Next, appellant Lora Smith argues that the trial court abused its discretion in refusing to grant her a new trial because the verdict that she take nothing for loss of consortium was clearly contrary to the preponderance of the evidence and law. The trial court ruled correctly.

The only evidence concerning the alleged loss of consortium came from the appellant Lora Smith, appellant Guy Smith, and Lora Smith's mother. In a comparable case, Waterfield v. Quimby, 277 Ark. 472, 476, 644 S.W.2d 241 (1982), the injured wife was awarded $1,000.00, but her husband was awarded nothing for loss of consortium. In language applicable to the case at bar, we wrote:

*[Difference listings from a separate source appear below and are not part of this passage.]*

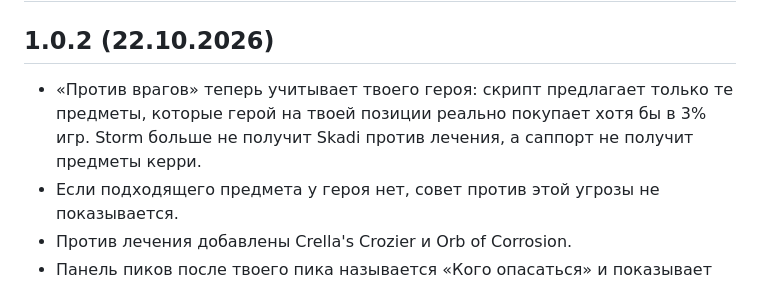
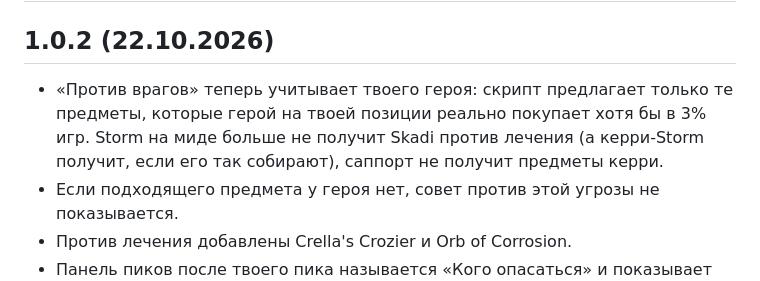
Before and after one commit to BraVoEw/Scripts-Umbrella, a Markdown page: build_brain/CHANGELOG.md, the part around the change. Drawn GitHub-style.

Commit message:
Build Brain 1.0.2 changelog: Storm by role
Co-Authored-By: Claude Opus 5.5 <noreply@anthropic.com>

```diff
--- a/build_brain/CHANGELOG.md
+++ b/build_brain/CHANGELOG.md
@@ -2,7 +2,7 @@
 
 ## 1.0.2 (22.10.2026)
 
-- «Против врагов» теперь учитывает твоего героя: скрипт предлагает только те предметы, которые герой на твоей позиции реально покупает хотя бы в 3% игр. Storm больше не получит Skadi против лечения, а саппорт не получит предметы керри.
+- «Против врагов» теперь учитывает твоего героя: скрипт предлагает только те предметы, которые герой на твоей позиции реально покупает хотя бы в 3% игр. Storm на миде больше не получит Skadi против лечения (а керри-Storm получит, если его так собирают), саппорт не получит предметы керри.
 - Если подходящего предмета у героя нет, совет против этой угрозы не показывается.
 - Против лечения добавлены Crella's Crozier и Orb of Corrosion.
 - Панель пиков после твоего пика называется «Кого опасаться» и показывает рядом с каждым врагом предметы против него.
```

With respect to the issue of whether the verdict is inconsistent because no loss of consortium recovery is awarded to the spouse of the injured party, we agree with the cases holding that the jury need not, as a matter of law, give a pecuniary award for loss of consortium where damages are awarded to the injured spouse. It appears there is no fixed standard for ascertaining compensatory damages for loss of consortium. [citations omitted] Further, the only testimony on the loss of consortium was that of the appellants. The jury is not required to believe the testimony of any witness, particularly interested parties, since the testimony of interested parties is considered disputed as a matter of law.

Last, appellants argue that the trial court erred in ruling that statements made by appellee's attorney did not constitute a golden rule argument. Again, the trial court ruled correctly.

A golden rule argument suggests to jurors that they place themselves in the position of a party. See Annotation, Prejudicial Effect of Counsel's Argument, in Civil Case, Urging Jurors to Place Themselves in the Position of Litigant or to Allow Such Recovery as They Would Wish if in the Same Position, 70 A.L.R.2d 935. An example of such an argument is, "Would you take $15,000 for your father's life?" Mo-Pac R.R. Co. v. McDaniel, 252 Ark. 586, 483 S.W.2d 569 (1972). Or, conversely, "How would you like to have $15,000 taken out of your pocket?"

The appellant contends the last two sentences of the following argument constitute a golden rule argument:

When we talk about the strain/sprain syndrome and it seems strange to me that on the day of the accident the man says I really didn't think I was hurt. The next day he says I really didn't think I was hurt. The next day he says I didn't think I was hurt. He has gone to work two straight days and finally on the 27th he has decided he's hurt. Ladies and gentlemen, some of you have sprained or strained your ankles; how bad did it hurt right then? These are all bones and muscles and ligaments; it's the same thing.

The argument is one which asks jurors to use their own experiences in every day life to decide when a sprain or a strain begins to hurt; it is not one which urges the jurors to deny recovery as they would wish if they were in the same position.